**RECORDED DATA**
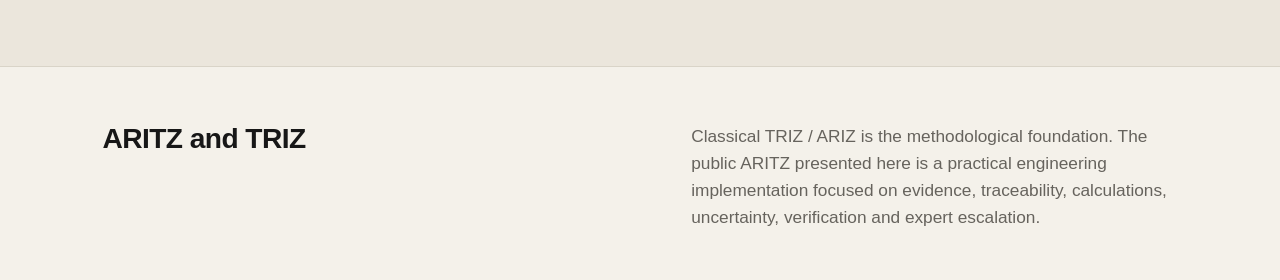
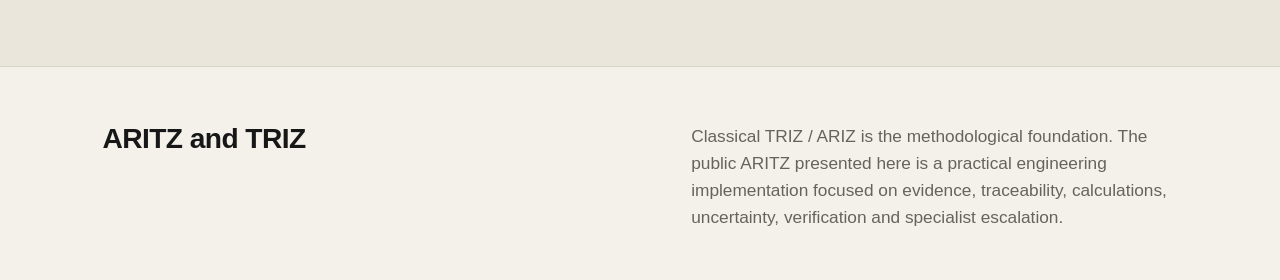
Before and after one commit to oikua66/damp-diagnostics, a Next.js app: page /en/aritz in a window 1280 px wide. Shown: the part 4940-5220 px from the top of the page. Built offline with nearby package versions, Linux system fonts and the light colour scheme; no server answers.

Commit message:
Use glossary specialist escalation terminology

```diff
--- a/app/[lang]/aritz/page.tsx
+++ b/app/[lang]/aritz/page.tsx
@@ -71,7 +71,7 @@ const copy: Record<Lang, {
     examplesTitle: 'Application examples',
     examplesText: 'Public examples will be added as suitable real engineering cases become available and can be published without disclosing confidential client information. Educational examples will be explicitly marked as illustrative.',
     trizTitle: 'ARITZ and TRIZ',
-    trizText: 'Classical TRIZ / ARIZ is the methodological foundation. The public ARITZ presented here is a practical engineering implementation focused on evidence, traceability, calculations, uncertainty, verification and expert escalation.',
+    trizText: 'Classical TRIZ / ARIZ is the methodological foundation. The public ARITZ presented here is a practical engineering implementation focused on evidence, traceability, calculations, uncertainty, verification and specialist escalation.',
     methodologyCta: 'Back to the full methodology',
     topicsTitle: 'Core ARITZ sections', supportTitle: 'Verification, control and reference sections', open: 'Open', viewPdf: 'View PDF', downloadPdf: 'Download PDF',
   },
```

**AIM OF THE EXERCISE**
Could you copy each line from the listing that has the word "here" in it?

**TASK RESULT**
-    trizText: 'Classical TRIZ / ARIZ is the methodological foundation. The public ARITZ presented here is a practical engineering implementation focused on evidence, traceability, calculations, uncertainty, verification and expert escalation.',
+    trizText: 'Classical TRIZ / ARIZ is the methodological foundation. The public ARITZ presented here is a practical engineering implementation focused on evidence, traceability, calculations, uncertainty, verification and specialist escalation.',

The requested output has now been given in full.